As a leader, the first thing to do is to talk about it. Bring it out into the open so people feel comfortable addressing it. Make sure employees know it’s not just them and they are not alone in feeling these issues. Everyone will experience them to certain degrees and it’s okay to talk about them and to seek help. Humanizing the issue reduces any stigma employees may be feeling about it.
The second thing to do is to keep focusing on wellness efforts. The pandemic kick started a lot of wellness initiatives, and now is not the time to give up on any that aren’t working. In fact, double down with new approaches and tactics. Employees still want to see that their well being is a priority for companies. Many of the initiatives are new for companies and it will take some time and some learning to know what makes the most impact.
A third area to address burnout is education. Most managers and executives have not had training on how to identify burnout. According to the Gallup article, “Managers are your best solution for burnout when they take time to learn the causes of burnout and are open to changing how they manage their teams. Taking ownership of their role in preventing burnout shows they are fully committed to helping every employee excel. Managers who are intentional about reducing burnout and increasing engagement set the stage for a high-performance culture.”

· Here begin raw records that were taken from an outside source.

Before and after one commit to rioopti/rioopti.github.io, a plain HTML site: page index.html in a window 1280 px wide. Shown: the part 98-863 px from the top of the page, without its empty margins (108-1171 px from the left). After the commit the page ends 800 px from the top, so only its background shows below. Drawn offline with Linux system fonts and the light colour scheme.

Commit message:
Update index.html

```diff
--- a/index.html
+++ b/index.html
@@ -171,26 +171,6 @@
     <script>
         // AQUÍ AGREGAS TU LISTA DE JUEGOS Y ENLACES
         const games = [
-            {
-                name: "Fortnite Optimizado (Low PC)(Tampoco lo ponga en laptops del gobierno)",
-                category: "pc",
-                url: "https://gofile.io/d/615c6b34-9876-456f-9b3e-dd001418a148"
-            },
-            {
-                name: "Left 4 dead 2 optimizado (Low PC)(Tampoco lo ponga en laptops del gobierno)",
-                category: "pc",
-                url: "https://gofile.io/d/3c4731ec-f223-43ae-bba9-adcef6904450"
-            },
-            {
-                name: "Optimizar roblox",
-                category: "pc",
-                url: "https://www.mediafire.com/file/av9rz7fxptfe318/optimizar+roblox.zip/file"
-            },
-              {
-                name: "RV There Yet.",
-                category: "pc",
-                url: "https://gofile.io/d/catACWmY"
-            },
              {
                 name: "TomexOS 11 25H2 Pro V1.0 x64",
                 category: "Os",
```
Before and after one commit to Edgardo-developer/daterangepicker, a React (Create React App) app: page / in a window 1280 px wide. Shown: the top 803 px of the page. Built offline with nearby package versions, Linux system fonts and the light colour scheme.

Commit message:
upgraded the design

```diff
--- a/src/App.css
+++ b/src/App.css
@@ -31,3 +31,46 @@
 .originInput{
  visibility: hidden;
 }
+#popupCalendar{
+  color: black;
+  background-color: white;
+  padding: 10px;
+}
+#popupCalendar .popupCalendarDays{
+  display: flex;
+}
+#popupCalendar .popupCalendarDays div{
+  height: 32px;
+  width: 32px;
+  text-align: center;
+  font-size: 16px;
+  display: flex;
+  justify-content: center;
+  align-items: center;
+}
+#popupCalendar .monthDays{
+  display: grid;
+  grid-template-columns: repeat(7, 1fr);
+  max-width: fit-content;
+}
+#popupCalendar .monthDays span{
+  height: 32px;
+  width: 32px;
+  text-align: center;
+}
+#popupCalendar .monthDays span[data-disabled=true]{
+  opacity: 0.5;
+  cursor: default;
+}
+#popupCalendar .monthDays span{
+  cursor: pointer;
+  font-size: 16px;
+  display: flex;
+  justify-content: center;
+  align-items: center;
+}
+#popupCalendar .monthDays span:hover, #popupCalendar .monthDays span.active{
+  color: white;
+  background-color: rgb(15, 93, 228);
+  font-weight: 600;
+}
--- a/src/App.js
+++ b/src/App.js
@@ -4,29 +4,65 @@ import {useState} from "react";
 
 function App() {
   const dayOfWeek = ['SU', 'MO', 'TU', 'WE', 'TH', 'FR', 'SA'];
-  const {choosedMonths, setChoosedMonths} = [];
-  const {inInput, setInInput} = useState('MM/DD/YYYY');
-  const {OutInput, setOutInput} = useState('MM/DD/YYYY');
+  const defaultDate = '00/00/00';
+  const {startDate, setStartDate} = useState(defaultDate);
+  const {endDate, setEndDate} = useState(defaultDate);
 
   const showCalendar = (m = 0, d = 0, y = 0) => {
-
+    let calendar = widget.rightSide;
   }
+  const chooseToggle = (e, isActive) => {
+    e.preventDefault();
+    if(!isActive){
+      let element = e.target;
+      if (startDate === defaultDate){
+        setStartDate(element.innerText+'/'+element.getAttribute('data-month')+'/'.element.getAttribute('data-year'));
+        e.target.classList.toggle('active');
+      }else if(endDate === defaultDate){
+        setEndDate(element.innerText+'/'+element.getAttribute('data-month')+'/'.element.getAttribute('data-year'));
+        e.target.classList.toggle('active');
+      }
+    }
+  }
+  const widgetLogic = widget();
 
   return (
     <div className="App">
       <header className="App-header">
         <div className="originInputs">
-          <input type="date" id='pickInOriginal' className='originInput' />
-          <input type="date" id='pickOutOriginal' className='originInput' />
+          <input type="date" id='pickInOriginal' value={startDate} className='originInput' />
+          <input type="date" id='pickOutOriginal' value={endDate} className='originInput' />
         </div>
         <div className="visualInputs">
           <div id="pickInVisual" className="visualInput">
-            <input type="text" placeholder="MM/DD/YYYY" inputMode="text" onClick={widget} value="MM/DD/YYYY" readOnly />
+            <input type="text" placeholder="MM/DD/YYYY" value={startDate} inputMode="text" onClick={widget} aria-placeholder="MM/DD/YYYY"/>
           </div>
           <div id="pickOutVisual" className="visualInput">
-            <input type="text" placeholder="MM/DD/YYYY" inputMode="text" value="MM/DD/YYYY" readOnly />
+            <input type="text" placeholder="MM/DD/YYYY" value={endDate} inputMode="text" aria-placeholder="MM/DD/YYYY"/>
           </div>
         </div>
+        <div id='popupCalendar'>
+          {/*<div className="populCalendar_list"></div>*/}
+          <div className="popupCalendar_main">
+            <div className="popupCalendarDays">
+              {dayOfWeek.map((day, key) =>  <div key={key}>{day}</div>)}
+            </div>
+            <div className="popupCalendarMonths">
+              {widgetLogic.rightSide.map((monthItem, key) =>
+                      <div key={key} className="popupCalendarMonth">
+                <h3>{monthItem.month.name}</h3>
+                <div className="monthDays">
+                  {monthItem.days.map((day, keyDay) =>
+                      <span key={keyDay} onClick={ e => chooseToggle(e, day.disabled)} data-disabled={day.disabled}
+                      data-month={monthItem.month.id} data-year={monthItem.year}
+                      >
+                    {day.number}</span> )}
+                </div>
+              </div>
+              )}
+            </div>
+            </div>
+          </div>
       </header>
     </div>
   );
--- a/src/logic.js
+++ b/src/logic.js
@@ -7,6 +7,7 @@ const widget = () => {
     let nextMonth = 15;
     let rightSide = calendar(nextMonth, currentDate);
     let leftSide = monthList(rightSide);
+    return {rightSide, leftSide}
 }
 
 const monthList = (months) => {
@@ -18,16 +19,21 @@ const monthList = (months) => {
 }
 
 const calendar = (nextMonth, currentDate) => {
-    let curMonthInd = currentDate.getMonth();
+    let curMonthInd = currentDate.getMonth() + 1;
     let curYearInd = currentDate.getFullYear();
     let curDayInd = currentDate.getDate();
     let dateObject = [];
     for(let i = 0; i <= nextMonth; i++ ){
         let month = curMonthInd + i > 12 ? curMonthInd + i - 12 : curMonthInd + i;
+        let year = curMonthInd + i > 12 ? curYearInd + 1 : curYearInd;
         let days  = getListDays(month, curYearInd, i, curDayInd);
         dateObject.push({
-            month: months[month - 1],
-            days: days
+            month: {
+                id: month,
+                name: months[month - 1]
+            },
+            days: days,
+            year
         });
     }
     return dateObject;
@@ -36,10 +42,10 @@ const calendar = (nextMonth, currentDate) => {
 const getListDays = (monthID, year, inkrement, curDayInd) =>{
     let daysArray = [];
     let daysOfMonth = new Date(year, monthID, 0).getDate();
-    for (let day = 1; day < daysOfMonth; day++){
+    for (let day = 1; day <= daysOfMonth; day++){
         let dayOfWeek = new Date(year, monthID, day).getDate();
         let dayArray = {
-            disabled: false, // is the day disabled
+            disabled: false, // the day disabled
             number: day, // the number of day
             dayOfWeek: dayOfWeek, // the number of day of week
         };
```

If you’d like to learn more about creating a culture that minimizes the risk of employee burnout, let us know. Our executive recruiters can help you with hiring criteria for new leaders, as well as developing a culture that embraces employee needs, wellbeing and aligns them with your business.